Known or suspected deleterious germline SVs were identified using Illumina genome sequencing across a cohort of 669 advanced cancer patients with paired tumor genome and transcriptome sequencing. Candidate SVs were subsequently assessed by Oxford Nanopore long-read sequencing.
Nanopore sequencing confirmed eight simple pathogenic or likely pathogenic SVs, resolving three additional variants whose impact could not be fully elucidated through short-read sequencing. A recurrent sequencing artifact on chromosome 16p13 and one complex rearrangement on chromosome 5q35 were subsequently classified as likely benign, obviating the need for further clinical assessment. Variant configuration was further resolved in one case with a complex pathogenic rearrangement affecting TSC2.

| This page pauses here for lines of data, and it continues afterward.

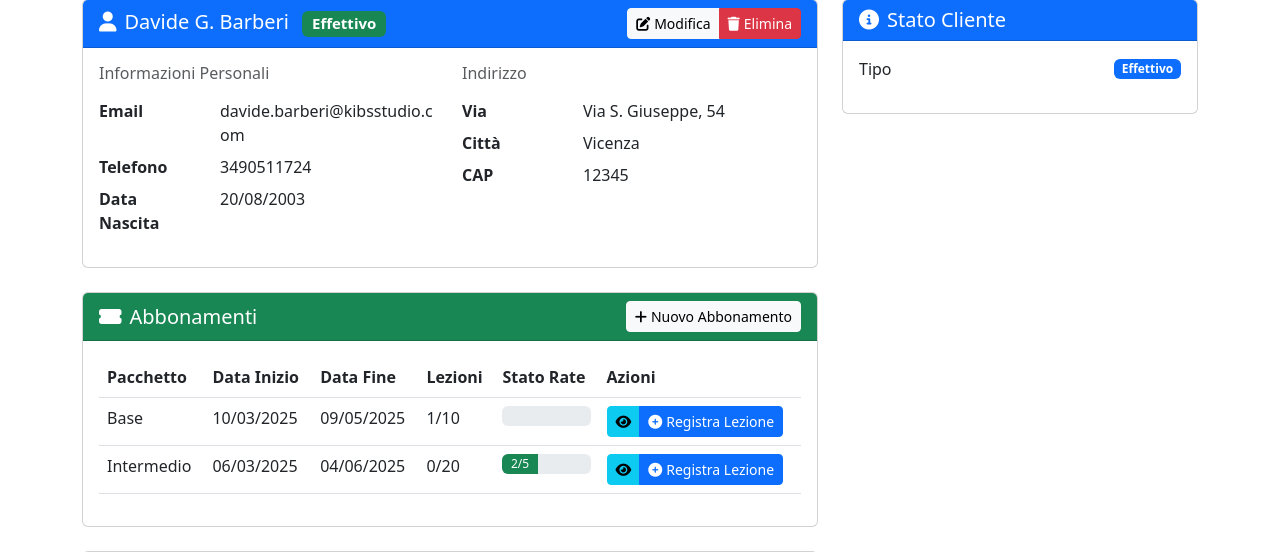
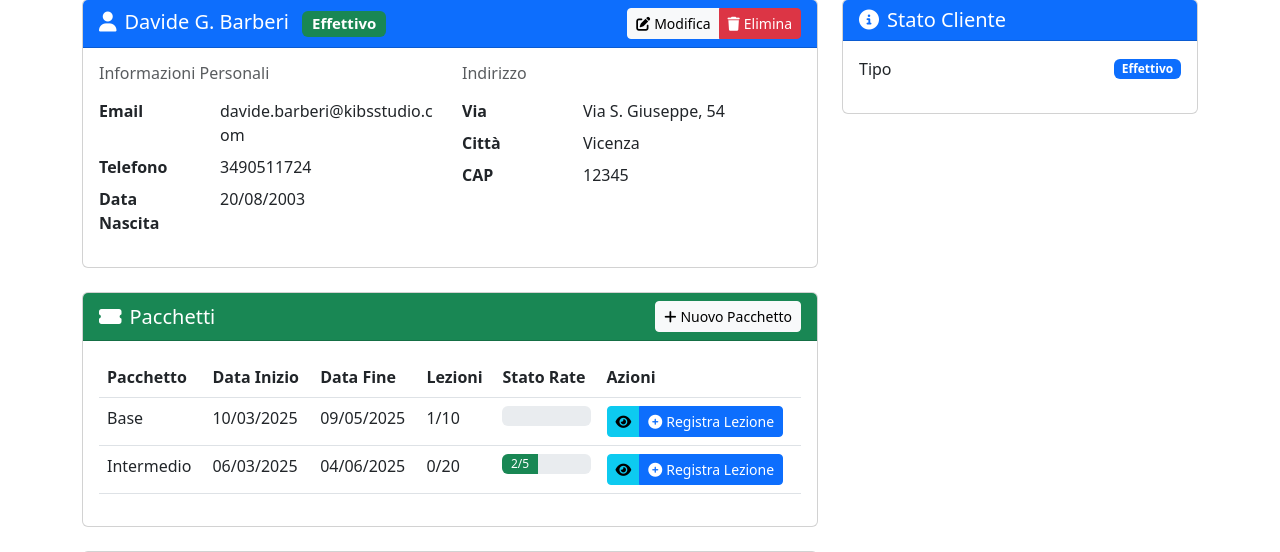
Before and after one commit to dendicoding/GymTrack, a Flask app: page /clienti/1 in a window 1280 px wide. Shown: the part 121-673 px from the top of the page. Run offline with Flask 3, Linux system fonts and the light colour scheme; data comes from the database, SQL or seed files in the repository; both versions use the stored data as it was after the commit; parts of the project's set-up code (start-up, migrations or seed data) failed here and were passed over; some libraries are stand-ins or nearby versions.

Commit message:
Changed from 'Abbonamenti' to 'Pacchetti' in templates

```diff
--- a/templates/abbonamenti/dettaglio.html
+++ b/templates/abbonamenti/dettaglio.html
@@ -1,6 +1,6 @@
 {% extends 'base.html' %}
 
-{% block title %}Dettaglio Abbonamento - {{ cliente.nome }} {{ cliente.cognome }}{% endblock %}
+{% block title %}Dettaglio Pacchetto - {{ cliente.nome }} {{ cliente.cognome }}{% endblock %}
 
 {% block content %}
 <nav aria-label="breadcrumb">
@@ -18,7 +18,7 @@
         <div class="card mb-4">
             <div class="card-header bg-primary text-white d-flex justify-content-between align-items-center">
                 <h5 class="card-title mb-0">
-                    <i class="fas fa-ticket-alt me-2"></i>Dettagli Abbonamento
+                    <i class="fas fa-ticket-alt me-2"></i>Dettagli Pacchetto
                 </h5>
                 <div>
                     <!-- Aggiungi il pulsante di eliminazione -->
--- a/templates/clienti/dettaglio.html
+++ b/templates/clienti/dettaglio.html
@@ -80,12 +80,12 @@
 <div class="card mt-4">
     <div class="card-header bg-success text-white d-flex justify-content-between align-items-center">
         <h5 class="card-title mb-0">
-            <i class="fas fa-ticket-alt me-2"></i>Abbonamenti
+            <i class="fas fa-ticket-alt me-2"></i>Pacchetti
         </h5>
         <div>
             <a href="{{ url_for('nuovo_abbonamento', cliente_id=cliente.id) }}"
                class="btn btn-light btn-sm">
-                <i class="fas fa-plus me-1"></i>Nuovo Abbonamento
+                <i class="fas fa-plus me-1"></i>Nuovo Pacchetto
             </a>
         </div>
 
@@ -146,7 +146,7 @@
             </div>
         {% else %}
             <div class="alert alert-info">
-                <i class="fas fa-info-circle me-2"></i>Nessun abbonamento attivo.
+                <i class="fas fa-info-circle me-2"></i>Nessun pacchetto attivo.
             </div>
         {% endif %}
     </div>
--- a/templates/dashboard.html
+++ b/templates/dashboard.html
@@ -59,7 +59,7 @@
             <div class="card-body">
                 <div class="d-flex justify-content-between align-items-center">
                     <div>
-                        <h6 class="card-title mb-0">Abbonamenti Attivi</h6>
+                        <h6 class="card-title mb-0">Pacchetti Attivi</h6>
                         <h2 class="mt-2 mb-0">{{ stats.abbonamenti_attivi }}</h2>
                     </div>
                     <i class="fas fa-certificate fa-3x opacity-50"></i>
```
Also changed, not shown: templates/abbonamenti/nuovo.html (+5 -5 lines), gym_manager.db.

Schematic representations of candidate structural variants resolved using long-read sequencing
(a) A recurrent event identified in cases 1, 2, and 3 and predicted to be pathogenic was reinterpreted as a likely benign intronic variant based on Oxford nanopore sequencing. Illumina short-read genome sequencing data supported a long-range inversion on chromosome 16p13 with breakpoints in IFT140 and TSC2 (upper), while nanopore sequencing data showed an insertion in intron 30 of IFT140 likely arising from an Alu element in intron 16 of TSC2 (lower). (b, c) A pathogenic complex variant in case 4 (b) and a likely benign variant in case 5 (c) characterized by nanopore sequencing. The path of long-read alignments to the reference genome is denoted by a solid black arrow, indicating the putative direction of DNA replication on the variant allele with dashed lines indicating positions of template switching and reinitiation of replication.
These findings demonstrate that long-read sequencing can improve the validation, resolution, and classification of germline SVs. This has important implications for return of results, cascade carrier testing, cancer screening, and prophylactic interventions.